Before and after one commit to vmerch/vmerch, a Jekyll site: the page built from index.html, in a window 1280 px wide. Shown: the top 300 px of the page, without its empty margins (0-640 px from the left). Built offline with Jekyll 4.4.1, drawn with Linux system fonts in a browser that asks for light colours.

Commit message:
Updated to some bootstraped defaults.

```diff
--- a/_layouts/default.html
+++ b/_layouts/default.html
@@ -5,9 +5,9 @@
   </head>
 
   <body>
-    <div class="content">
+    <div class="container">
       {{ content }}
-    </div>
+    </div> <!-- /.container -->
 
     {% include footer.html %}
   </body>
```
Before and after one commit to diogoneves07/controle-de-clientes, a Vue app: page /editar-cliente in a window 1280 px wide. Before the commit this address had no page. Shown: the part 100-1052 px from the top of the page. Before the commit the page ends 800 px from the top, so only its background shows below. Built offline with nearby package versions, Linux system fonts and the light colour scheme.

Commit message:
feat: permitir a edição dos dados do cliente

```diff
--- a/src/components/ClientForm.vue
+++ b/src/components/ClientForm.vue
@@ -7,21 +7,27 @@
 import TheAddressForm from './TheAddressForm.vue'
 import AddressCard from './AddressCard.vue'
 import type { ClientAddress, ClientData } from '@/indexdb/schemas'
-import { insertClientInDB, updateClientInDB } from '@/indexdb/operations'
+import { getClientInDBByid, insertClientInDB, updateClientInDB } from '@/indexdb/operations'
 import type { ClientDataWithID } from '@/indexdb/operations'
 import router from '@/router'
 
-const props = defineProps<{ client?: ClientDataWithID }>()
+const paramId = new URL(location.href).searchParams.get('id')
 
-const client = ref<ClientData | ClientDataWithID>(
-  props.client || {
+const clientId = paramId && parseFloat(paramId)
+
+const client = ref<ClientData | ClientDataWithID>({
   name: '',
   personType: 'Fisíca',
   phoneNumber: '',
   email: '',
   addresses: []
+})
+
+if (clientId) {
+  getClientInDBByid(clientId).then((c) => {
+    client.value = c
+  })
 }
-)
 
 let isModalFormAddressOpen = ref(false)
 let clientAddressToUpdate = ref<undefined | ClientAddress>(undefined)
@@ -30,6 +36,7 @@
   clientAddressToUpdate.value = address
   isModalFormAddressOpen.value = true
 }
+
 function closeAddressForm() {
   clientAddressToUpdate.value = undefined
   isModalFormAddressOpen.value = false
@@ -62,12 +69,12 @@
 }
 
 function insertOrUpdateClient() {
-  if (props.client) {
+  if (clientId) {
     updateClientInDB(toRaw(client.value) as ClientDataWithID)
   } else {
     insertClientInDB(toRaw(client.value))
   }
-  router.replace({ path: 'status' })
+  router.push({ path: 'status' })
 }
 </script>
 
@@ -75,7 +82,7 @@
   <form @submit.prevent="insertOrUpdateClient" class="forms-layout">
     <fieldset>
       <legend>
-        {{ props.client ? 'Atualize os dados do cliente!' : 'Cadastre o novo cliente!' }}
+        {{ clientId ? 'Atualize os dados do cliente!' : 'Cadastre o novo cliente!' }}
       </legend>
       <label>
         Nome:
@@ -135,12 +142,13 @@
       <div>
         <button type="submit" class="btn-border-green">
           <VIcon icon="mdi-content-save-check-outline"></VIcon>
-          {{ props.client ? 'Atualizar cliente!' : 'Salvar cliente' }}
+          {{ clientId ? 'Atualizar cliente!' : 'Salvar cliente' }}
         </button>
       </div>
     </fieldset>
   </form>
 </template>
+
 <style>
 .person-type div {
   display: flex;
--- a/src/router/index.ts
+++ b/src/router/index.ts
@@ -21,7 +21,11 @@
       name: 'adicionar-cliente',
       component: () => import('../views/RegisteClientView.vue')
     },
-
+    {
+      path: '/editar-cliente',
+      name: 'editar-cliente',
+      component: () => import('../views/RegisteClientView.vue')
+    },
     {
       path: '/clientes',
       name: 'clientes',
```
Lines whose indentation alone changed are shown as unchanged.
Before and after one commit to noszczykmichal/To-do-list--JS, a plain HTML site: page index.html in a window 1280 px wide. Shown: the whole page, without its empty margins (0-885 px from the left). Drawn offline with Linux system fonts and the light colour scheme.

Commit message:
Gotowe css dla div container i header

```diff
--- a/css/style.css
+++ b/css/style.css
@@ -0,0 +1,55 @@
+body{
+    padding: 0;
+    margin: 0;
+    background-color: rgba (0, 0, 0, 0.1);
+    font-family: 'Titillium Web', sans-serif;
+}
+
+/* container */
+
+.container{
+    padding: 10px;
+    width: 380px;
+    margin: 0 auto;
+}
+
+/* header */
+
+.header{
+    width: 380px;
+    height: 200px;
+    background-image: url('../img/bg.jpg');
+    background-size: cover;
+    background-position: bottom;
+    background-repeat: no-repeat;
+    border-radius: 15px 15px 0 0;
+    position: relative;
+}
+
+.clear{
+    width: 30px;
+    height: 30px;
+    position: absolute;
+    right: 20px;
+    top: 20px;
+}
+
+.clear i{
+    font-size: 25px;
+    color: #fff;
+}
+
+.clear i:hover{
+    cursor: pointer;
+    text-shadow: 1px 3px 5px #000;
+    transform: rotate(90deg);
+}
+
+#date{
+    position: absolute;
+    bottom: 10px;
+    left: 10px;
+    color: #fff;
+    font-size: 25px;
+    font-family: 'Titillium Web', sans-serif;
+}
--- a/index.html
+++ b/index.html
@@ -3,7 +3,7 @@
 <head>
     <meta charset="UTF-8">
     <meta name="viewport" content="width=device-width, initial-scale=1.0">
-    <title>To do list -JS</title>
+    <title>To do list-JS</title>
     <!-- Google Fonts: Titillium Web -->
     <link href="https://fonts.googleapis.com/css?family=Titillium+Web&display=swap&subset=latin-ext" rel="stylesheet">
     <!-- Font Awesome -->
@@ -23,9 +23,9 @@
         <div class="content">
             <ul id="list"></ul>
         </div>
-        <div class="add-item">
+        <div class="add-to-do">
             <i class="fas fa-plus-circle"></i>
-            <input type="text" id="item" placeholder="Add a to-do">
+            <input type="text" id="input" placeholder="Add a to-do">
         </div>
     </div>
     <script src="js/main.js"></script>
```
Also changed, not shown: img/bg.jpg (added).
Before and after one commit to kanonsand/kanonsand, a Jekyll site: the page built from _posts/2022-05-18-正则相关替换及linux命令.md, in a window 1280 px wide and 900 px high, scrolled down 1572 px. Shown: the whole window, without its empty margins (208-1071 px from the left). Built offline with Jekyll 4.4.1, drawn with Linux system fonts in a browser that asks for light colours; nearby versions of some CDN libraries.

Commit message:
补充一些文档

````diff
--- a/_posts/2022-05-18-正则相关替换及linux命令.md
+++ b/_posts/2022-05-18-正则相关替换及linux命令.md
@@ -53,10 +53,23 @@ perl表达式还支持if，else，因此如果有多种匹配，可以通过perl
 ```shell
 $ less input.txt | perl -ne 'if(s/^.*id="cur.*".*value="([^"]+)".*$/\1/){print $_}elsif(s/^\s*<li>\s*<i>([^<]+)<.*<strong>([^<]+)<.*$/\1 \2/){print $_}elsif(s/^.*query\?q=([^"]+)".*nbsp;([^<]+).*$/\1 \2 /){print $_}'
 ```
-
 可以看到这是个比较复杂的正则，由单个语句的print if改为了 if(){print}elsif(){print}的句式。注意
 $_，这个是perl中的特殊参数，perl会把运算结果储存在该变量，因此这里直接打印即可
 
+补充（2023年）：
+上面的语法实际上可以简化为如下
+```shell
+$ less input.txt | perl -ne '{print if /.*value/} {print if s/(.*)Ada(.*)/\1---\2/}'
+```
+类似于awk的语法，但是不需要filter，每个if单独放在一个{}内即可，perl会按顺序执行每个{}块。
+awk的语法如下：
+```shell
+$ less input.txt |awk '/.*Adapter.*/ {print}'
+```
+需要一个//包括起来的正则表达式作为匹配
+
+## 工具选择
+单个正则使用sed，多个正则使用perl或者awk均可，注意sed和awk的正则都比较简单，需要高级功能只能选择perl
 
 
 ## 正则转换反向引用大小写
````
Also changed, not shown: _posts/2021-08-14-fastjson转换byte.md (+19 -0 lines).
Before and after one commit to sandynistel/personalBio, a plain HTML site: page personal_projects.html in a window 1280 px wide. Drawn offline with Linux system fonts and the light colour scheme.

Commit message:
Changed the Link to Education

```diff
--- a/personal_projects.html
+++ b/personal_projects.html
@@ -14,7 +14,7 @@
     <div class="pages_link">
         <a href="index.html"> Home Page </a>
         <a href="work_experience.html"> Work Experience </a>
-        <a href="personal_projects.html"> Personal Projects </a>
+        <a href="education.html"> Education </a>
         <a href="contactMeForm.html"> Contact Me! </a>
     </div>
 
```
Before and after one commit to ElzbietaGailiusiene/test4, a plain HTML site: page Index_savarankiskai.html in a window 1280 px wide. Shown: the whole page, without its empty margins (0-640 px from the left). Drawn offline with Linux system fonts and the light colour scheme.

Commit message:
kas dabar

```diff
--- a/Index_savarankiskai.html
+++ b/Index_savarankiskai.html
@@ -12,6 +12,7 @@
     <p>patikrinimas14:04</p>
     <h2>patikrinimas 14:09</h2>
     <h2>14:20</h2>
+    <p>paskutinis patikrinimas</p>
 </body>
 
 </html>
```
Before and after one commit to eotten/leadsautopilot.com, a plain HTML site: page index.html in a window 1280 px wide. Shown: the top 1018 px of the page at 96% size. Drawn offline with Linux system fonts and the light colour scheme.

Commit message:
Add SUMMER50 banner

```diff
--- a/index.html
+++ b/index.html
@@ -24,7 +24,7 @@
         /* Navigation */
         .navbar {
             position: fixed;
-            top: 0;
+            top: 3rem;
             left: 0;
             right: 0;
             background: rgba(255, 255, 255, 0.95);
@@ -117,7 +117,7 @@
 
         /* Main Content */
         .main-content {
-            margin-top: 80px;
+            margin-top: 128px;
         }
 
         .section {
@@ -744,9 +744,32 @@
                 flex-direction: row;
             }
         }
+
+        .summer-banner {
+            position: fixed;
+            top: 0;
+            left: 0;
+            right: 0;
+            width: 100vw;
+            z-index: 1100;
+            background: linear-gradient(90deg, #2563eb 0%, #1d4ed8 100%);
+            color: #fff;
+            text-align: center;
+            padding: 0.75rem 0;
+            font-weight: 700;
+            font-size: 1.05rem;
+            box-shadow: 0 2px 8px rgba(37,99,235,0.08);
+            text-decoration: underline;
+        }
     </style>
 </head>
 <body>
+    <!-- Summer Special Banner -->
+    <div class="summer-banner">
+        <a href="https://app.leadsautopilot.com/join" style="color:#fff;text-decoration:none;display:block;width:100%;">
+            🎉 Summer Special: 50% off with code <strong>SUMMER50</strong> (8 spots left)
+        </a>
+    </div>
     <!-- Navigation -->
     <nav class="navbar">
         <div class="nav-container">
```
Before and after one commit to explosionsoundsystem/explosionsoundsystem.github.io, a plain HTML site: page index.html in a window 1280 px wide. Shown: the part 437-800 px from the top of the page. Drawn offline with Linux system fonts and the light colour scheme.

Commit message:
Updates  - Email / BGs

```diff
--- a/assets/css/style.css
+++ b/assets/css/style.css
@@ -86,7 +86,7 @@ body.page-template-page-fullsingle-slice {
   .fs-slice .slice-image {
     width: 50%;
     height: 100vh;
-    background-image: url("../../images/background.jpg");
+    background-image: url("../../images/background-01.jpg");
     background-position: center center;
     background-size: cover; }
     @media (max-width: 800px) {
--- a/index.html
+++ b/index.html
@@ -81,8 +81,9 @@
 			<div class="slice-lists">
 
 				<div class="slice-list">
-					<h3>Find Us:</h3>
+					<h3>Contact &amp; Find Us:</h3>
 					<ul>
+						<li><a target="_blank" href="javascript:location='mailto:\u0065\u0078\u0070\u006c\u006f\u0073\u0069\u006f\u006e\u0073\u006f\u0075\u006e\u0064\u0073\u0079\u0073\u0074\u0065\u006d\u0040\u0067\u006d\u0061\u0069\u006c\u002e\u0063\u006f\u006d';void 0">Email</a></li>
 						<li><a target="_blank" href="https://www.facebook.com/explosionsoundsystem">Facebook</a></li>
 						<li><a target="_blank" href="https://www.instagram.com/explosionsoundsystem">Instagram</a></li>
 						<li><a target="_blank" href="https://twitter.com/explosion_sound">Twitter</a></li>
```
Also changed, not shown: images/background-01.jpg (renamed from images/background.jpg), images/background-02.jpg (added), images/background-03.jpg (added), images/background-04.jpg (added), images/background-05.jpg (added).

-=-=-=-=-

• About this exercise: Report every line containing the string "path" in the material.

• Written response:
-  router.replace({ path: 'status' })
+  router.push({ path: 'status' })
+      path: '/editar-cliente',
       path: '/clientes',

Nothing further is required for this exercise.